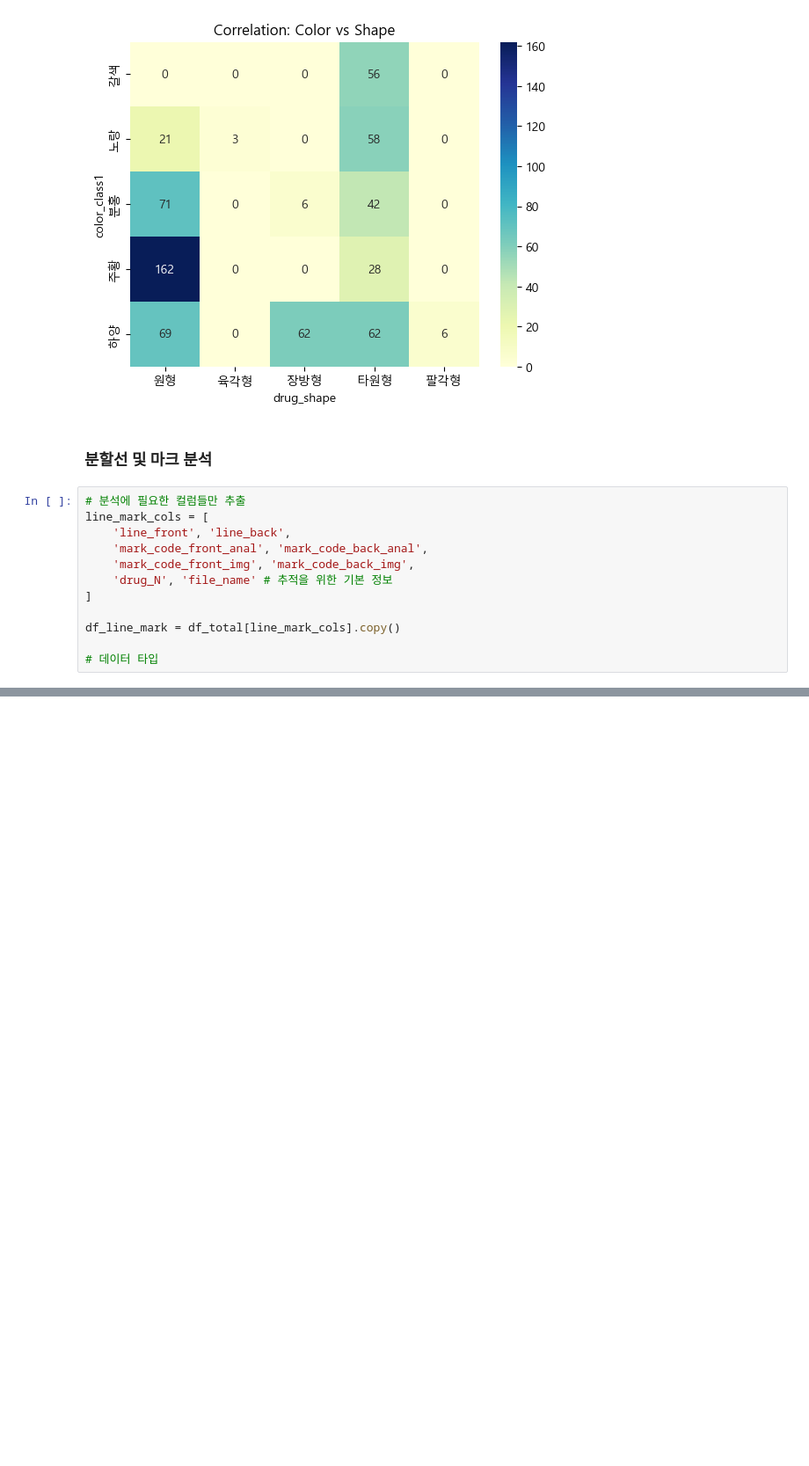
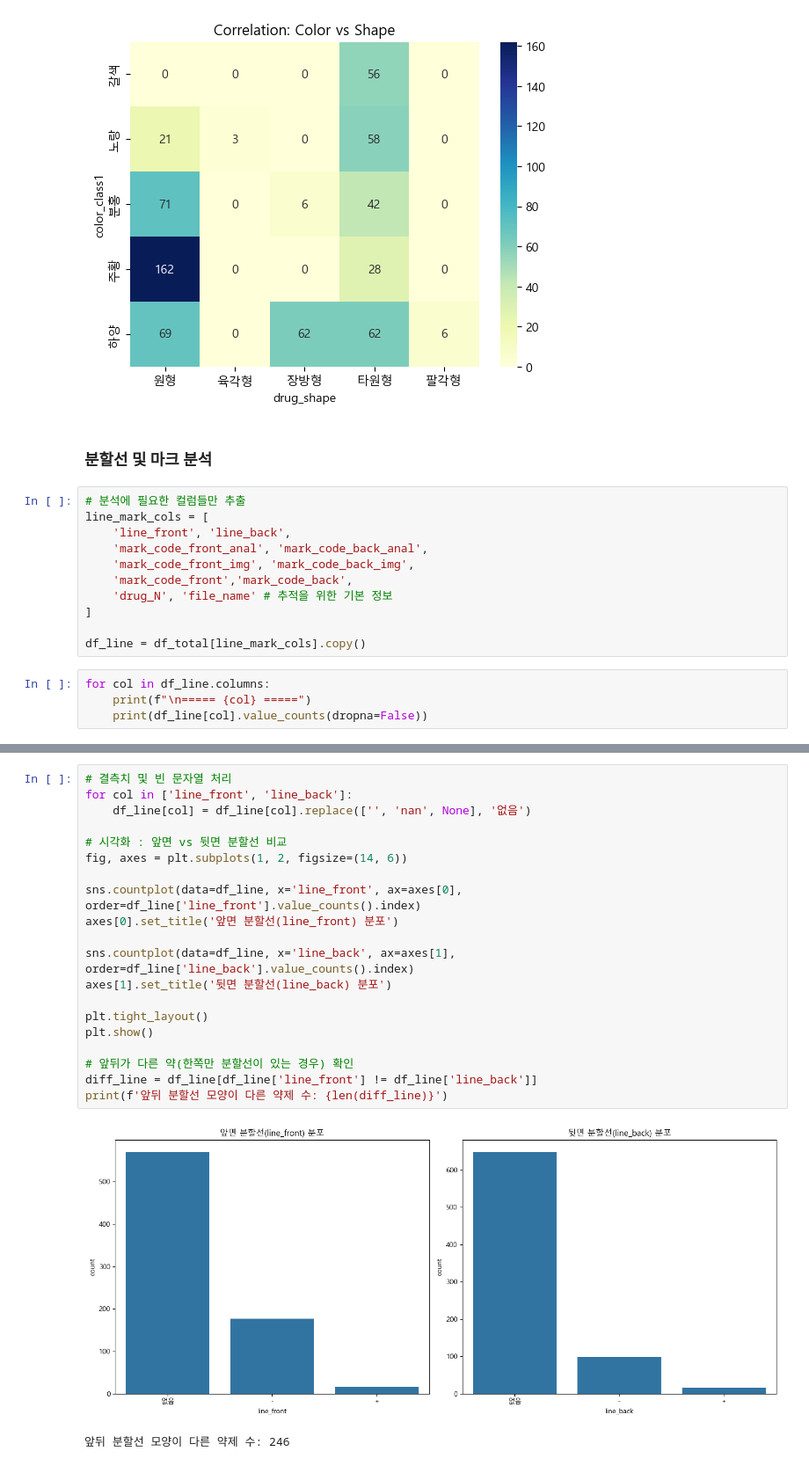
Before and after one commit to ikstre/AI_Model_for_Detecting_Oral_Medication_Tablets, a Jupyter notebook: eda-pill(chan).ipynb, the cells around one changed output, grey strips where cells are left out. Shown at 88% size. Saved outputs shown, nothing was run; the diff lists cells and outputs as text; blank space fills up the shorter version.

```diff
--- a/eda-pill(chan).ipynb
+++ b/eda-pill(chan).ipynb
@@ -444,9 +464,12 @@ line_mark_cols = [
     'line_front', 'line_back',
     'mark_code_front_anal', 'mark_code_back_anal',
     'mark_code_front_img', 'mark_code_back_img',
+    'mark_code_front','mark_code_back',
     'drug_N', 'file_name' # 추적을 위한 기본 정보
 ]
 
-df_line_mark = df_total[line_mark_cols].copy()
-
-# 데이터 타입
+df_line = df_total[line_mark_cols].copy()
+# %%
+for col in df_line.columns:
+    print(f"\n===== {col} =====")
+    print(df_line[col].value_counts(dropna=False))
@@ -452,0 +494,23 @@ df_line_mark = df_total[line_mark_cols].copy()
+# %%
+# 결측치 및 빈 문자열 처리
+for col in ['line_front', 'line_back']:
+    df_line[col] = df_line[col].replace(['', 'nan', None], '없음')
+
+# 시각화 : 앞면 vs 뒷면 분할선 비교
+fig, axes = plt.subplots(1, 2, figsize=(14, 6))
+
+sns.countplot(data=df_line, x='line_front', ax=axes[0], order=df_line['line_front'].value_counts().index)
+axes[0].set_title('앞면 분할선(line_front) 분포')
+
+sns.countplot(data=df_line, x='line_back', ax=axes[1], order=df_line['line_back'].value_counts().index)
+axes[1].set_title('뒷면 분할선(line_back) 분포')
+
+plt.tight_layout()
+plt.show()
+
+# 앞뒤가 다른 약(한쪽만 분할선이 있는 경우) 확인
+diff_line = df_line[df_line['line_front'] != df_line['line_back']]
+print(f'앞뒤 분할선 모양이 다른 약제 수: {len(diff_line)}')
+# %% [output]
+[figure, added]
+앞뒤 분할선 모양이 다른 약제 수: 246
```
Also changed, not shown: parts of 6 cells of this notebook.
■ ■ ■ ■ ■
The problem
Each entry, start to finish, goes into your copy exactly; the pictures stay out.

Response
Before and after one commit to ikstre/AI_Model_for_Detecting_Oral_Medication_Tablets, a Jupyter notebook: eda-pill(chan).ipynb, the cells around one changed output, grey strips where cells are left out. Shown at 88% size. Saved outputs shown, nothing was run; the diff lists cells and outputs as text; blank space fills up the shorter version.

```diff
--- a/eda-pill(chan).ipynb
+++ b/eda-pill(chan).ipynb
@@ -444,9 +464,12 @@ line_mark_cols = [
     'line_front', 'line_back',
     'mark_code_front_anal', 'mark_code_back_anal',
     'mark_code_front_img', 'mark_code_back_img',
+    'mark_code_front','mark_code_back',
     'drug_N', 'file_name' # 추적을 위한 기본 정보
 ]
 
-df_line_mark = df_total[line_mark_cols].copy()
-
-# 데이터 타입
+df_line = df_total[line_mark_cols].copy()
+# %%
+for col in df_line.columns:
+    print(f"\n===== {col} =====")
+    print(df_line[col].value_counts(dropna=False))
@@ -452,0 +494,23 @@ df_line_mark = df_total[line_mark_cols].copy()
+# %%
+# 결측치 및 빈 문자열 처리
+for col in ['line_front', 'line_back']:
+    df_line[col] = df_line[col].replace(['', 'nan', None], '없음')
+
+# 시각화 : 앞면 vs 뒷면 분할선 비교
+fig, axes = plt.subplots(1, 2, figsize=(14, 6))
+
+sns.countplot(data=df_line, x='line_front', ax=axes[0], order=df_line['line_front'].value_counts().index)
+axes[0].set_title('앞면 분할선(line_front) 분포')
+
+sns.countplot(data=df_line, x='line_back', ax=axes[1], order=df_line['line_back'].value_counts().index)
+axes[1].set_title('뒷면 분할선(line_back) 분포')
+
+plt.tight_layout()
+plt.show()
+
+# 앞뒤가 다른 약(한쪽만 분할선이 있는 경우) 확인
+diff_line = df_line[df_line['line_front'] != df_line['line_back']]
+print(f'앞뒤 분할선 모양이 다른 약제 수: {len(diff_line)}')
+# %% [output]
+[figure, added]
+앞뒤 분할선 모양이 다른 약제 수: 246
```
Also changed, not shown: parts of 6 cells of this notebook.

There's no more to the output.